» WORK REQUIRED:
Pick out every line of the entries below where "guides" occurs, and copy those lines.

» SUPPLIED MATERIAL:

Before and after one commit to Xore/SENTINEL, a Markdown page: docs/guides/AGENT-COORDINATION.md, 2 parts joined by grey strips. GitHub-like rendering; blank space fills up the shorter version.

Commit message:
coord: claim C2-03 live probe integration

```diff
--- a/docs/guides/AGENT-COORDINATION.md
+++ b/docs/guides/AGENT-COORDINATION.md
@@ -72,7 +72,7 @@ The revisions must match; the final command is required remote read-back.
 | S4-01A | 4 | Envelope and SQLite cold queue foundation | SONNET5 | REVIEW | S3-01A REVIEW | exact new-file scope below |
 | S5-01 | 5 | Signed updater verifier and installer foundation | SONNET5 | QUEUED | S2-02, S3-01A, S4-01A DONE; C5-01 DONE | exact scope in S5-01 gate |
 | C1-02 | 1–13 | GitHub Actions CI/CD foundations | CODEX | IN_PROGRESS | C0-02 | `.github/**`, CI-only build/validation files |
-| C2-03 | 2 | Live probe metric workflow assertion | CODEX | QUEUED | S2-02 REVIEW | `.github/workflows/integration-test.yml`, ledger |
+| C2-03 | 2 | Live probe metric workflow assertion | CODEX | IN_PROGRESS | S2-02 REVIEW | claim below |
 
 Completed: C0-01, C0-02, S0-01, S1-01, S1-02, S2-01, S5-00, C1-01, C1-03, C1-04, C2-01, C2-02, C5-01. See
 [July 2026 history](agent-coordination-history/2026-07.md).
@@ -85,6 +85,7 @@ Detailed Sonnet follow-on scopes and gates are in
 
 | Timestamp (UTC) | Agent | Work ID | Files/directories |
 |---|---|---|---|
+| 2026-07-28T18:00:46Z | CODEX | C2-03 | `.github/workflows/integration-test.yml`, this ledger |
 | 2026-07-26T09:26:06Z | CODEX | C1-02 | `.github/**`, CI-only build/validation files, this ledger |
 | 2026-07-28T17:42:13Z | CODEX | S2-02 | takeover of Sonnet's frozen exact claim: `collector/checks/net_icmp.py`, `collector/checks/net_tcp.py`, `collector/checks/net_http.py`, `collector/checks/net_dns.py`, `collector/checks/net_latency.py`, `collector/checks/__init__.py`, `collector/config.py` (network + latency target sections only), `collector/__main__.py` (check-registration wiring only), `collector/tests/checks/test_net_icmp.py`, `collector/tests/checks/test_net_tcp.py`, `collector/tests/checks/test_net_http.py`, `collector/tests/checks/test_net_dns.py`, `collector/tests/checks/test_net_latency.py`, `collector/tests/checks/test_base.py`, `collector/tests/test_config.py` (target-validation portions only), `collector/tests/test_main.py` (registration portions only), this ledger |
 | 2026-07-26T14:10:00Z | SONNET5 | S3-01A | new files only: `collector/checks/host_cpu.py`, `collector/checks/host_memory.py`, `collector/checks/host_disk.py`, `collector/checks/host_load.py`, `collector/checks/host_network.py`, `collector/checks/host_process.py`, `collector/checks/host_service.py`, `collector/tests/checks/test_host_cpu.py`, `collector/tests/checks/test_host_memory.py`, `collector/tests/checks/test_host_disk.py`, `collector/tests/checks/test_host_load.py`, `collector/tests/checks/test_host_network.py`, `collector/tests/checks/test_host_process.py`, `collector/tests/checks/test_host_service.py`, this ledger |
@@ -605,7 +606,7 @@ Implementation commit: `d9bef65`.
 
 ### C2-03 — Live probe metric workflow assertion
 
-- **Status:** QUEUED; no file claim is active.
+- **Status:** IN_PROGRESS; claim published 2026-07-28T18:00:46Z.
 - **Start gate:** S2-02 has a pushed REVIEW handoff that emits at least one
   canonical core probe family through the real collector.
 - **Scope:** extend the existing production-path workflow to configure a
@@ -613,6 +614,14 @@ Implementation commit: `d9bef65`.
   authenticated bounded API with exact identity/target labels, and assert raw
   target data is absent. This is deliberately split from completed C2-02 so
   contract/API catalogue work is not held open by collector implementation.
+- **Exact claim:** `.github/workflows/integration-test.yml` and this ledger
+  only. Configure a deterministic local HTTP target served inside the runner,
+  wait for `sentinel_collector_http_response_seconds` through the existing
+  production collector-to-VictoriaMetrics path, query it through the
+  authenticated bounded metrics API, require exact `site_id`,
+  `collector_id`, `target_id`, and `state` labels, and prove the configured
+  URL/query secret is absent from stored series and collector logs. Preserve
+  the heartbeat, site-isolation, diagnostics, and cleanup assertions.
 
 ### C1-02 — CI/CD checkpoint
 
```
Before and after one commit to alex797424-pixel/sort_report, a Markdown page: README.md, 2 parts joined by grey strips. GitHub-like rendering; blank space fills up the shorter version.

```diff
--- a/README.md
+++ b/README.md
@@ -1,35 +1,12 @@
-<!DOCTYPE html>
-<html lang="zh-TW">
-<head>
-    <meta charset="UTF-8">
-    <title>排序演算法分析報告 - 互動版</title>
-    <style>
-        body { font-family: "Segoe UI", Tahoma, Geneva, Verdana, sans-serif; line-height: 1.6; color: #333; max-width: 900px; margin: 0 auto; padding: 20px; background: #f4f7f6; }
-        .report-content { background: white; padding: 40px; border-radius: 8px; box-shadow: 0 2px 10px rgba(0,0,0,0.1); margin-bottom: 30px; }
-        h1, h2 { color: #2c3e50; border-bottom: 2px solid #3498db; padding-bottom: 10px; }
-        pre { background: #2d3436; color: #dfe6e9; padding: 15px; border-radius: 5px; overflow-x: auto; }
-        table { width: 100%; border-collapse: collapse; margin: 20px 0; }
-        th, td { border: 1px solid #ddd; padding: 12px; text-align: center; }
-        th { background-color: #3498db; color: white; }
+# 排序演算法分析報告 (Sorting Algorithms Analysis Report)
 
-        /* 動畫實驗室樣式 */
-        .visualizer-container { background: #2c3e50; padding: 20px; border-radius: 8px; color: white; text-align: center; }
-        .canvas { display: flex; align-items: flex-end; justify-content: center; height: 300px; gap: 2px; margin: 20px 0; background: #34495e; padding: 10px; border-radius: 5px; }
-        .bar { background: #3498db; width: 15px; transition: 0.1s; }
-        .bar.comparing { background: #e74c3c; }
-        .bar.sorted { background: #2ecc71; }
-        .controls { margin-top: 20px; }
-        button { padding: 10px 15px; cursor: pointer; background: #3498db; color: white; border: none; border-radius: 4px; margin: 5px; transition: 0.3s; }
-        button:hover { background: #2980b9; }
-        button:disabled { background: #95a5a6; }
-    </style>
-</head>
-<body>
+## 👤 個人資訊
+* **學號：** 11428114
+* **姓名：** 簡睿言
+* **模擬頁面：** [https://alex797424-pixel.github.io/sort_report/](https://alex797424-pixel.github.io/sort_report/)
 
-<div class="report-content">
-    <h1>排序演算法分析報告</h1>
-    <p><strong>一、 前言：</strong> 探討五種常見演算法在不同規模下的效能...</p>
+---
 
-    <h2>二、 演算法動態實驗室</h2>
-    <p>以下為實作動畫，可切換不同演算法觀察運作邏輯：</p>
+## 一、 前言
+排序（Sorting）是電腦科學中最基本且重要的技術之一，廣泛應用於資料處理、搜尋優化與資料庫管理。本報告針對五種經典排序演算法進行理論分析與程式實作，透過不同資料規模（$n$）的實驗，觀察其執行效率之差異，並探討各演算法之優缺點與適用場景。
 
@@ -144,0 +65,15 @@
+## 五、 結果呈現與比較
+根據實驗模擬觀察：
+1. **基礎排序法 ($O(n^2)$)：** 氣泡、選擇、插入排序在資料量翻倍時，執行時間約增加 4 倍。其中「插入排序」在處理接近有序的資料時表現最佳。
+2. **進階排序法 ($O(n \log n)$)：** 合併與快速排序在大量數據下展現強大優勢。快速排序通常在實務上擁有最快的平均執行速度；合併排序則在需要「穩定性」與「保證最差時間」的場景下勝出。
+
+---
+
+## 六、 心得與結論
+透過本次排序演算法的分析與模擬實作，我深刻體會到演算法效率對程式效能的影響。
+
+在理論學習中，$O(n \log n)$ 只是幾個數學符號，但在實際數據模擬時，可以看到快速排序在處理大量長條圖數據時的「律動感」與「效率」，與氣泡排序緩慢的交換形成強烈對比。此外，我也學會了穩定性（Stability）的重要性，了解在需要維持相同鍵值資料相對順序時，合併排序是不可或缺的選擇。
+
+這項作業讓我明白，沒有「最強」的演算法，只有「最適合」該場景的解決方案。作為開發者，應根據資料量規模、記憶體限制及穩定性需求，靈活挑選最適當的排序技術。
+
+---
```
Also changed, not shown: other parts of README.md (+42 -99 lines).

» FINAL ANSWER:
Before and after one commit to Xore/SENTINEL, a Markdown page: docs/guides/AGENT-COORDINATION.md, 2 parts joined by grey strips. GitHub-like rendering; blank space fills up the shorter version.
--- a/docs/guides/AGENT-COORDINATION.md
+++ b/docs/guides/AGENT-COORDINATION.md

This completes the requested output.